Pizza in Nashville? There are a few that are trying to get it right but nobody I’ve tried has the real New York slice down. The pie out at Villalba in Nippers Corner is pretty good. Having said that, pizza is always good – even when it’s not!
What’s your favorite record to ever come out of Nashville?
Wow, that’s a minefield question right there. Dylan’s Nashville Skyline. Neil Young’s Harvest. I would have to pin it down to the Hank Williams Sr. recordings. I don’t know how you can top those songs. Dave Cobb is making great recordings in the modern era. Jason Isbell’s Southeastern in one of my favorite albums from the last decade. It’s a stunner.
Where’s the best place to eat late night after a show?
I don’t eat after shows anymore but back in the day I used to love going to the Heritage Café. The cooks were always these fascinating characters and funny to banter with. There were always a few folks trying to sober up and it was a great mix of interesting people. Everyone was loose. It was late. We were all in this little dive together waiting on our eggs and hash browns. It could have been a television series. They wouldn’t have even had to write anything. Just let the cameras roll.
The Bluebird calls and asks you to host an “In the Round.” Pick three local songwriters to join you.
Amanda Shires, Will Kimbrough and Jason Isbell.
What are your favorite music venues to play in town?
I still love The Bluebird even though it is mostly filled with tourists these days. I love the history of the room and they were always very good to me there. When I first moved to town it was my school. I would go several times a week to the early show and sit in the same seat at the end of the bar. I also like The 5 Spot which is very loose and fun. The Basement East is great as well, though a bigger room so it’s a more tightly run ship there. The American Legion Post is very fun. There is always some disaster with the p.a. but it’s a place out of time and great fun to watch the regulars mix with the younger crowd. The p.a. always manages to fire up somehow – at least one speaker anyway.
Name a musician who you’d like to see move here?
I would have said Leonard Cohen a few years back. Now I would say Tom Waits. He’s such an original and yet he’s an alchemist. To have one conversation would be thrilling. We’d talk about car parts, poetry and bird feeders I’m guessing.
Finally, what’s in your musical future?

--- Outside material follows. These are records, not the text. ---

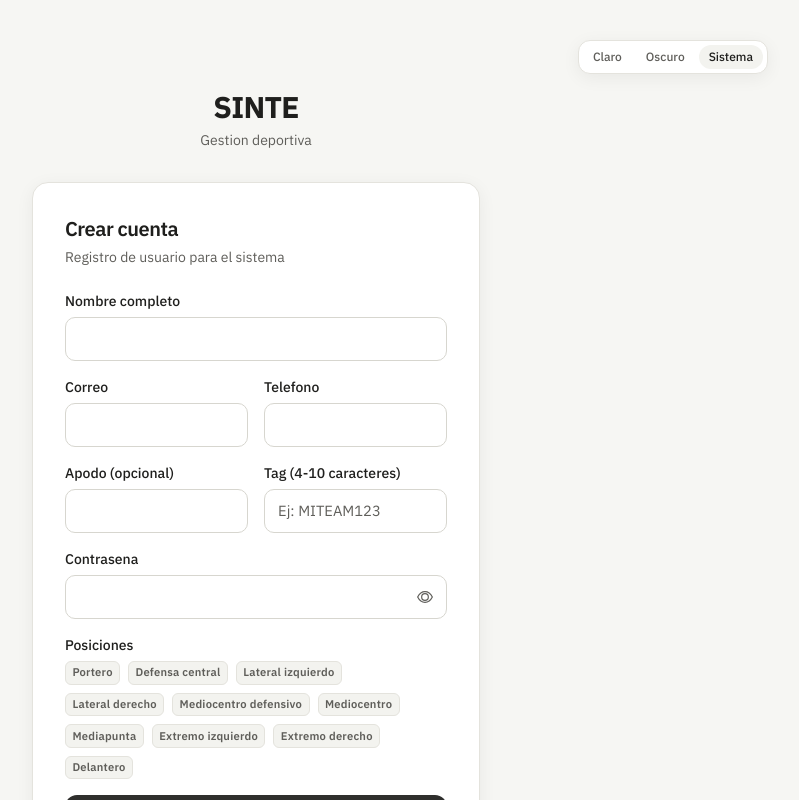
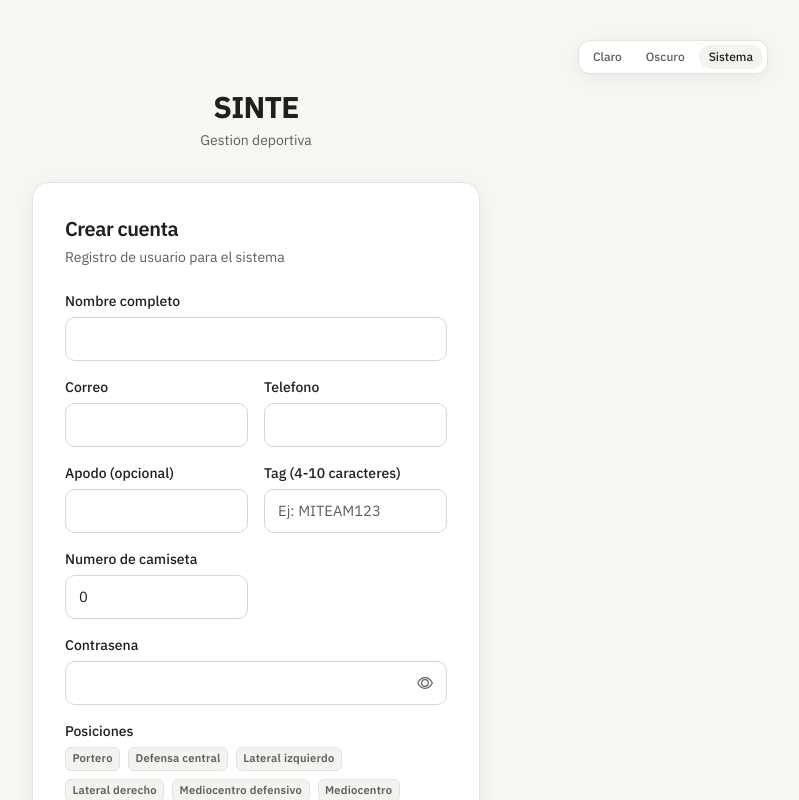
Before and after one commit to BackSet/sinte, a React (Vite) app in the folder frontend/: page /register in a window 1280 px wide. Shown: the top 800 px of the page, without its empty margins (384-1183 px from the left). Built offline with nearby package versions, Linux system fonts and the light colour scheme; no server answers.

Commit message:
Add shirtNumber to registration

```diff
--- a/frontend/src/features/auth/RegisterPage.tsx
+++ b/frontend/src/features/auth/RegisterPage.tsx
@@ -18,6 +18,7 @@ export function RegisterPage() {
   const [phone, setPhone] = useState('')
   const [nickname, setNickname] = useState('')
   const [tag, setTag] = useState('')
+  const [shirtNumber, setShirtNumber] = useState(0)
   const [password, setPassword] = useState('')
   const [showPassword, setShowPassword] = useState(false)
   const [selectedPositions, setSelectedPositions] = useState<Array<{ positionCode: string; priority: number }>>([])
@@ -61,6 +62,7 @@ export function RegisterPage() {
       phone,
       nickname: nickname || undefined,
       tag,
+      shirtNumber,
       password,
       positions: selectedPositions.length > 0 ? selectedPositions : undefined,
     })
@@ -122,6 +124,19 @@ export function RegisterPage() {
             onChange={(e) => setTag(e.target.value.toUpperCase())}
             maxLength={10}
             placeholder="Ej: MITEAM123"
+            required
+          />
+        </div>
+        <div>
+          <label className="mb-1.5 block text-sm font-medium" htmlFor="register-shirt">Numero de camiseta</label>
+          <input
+            id="register-shirt"
+            className="ui-input"
+            type="number"
+            value={shirtNumber}
+            onChange={(e) => setShirtNumber(parseInt(e.target.value) || 0)}
+            min={0}
+            max={99}
             required
           />
         </div>
--- a/frontend/src/features/auth/auth-api.ts
+++ b/frontend/src/features/auth/auth-api.ts
@@ -18,7 +18,8 @@ export type RegisterPayload = {
   email: string
   phone: string
   nickname?: string
-  tag?: string
+  tag: string
+  shirtNumber: number
   password: string
   positions?: Array<{ positionCode: string; priority: number }>
 }
```
Also changed, not shown: 2 other files (tests, documents, lock files or other folders).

A truck load of work. I’m very prolific. People always ask me how I get so much writing done. A screenplay, the first draft of a novel, two books of poetry (God in His Slippers, Murmuration – Mezcalita Press), a book of short stories (Out Past the Wires – Working Title Farm Press) and three albums in the last three years. I always have the same answer: No wife, no kids, no pets. I love the work. My blue-collar background gave me a work ethic that has no “off” switch. Writing songs and books beats the hell out of hanging sheetrock. That I’m absolutely sure of.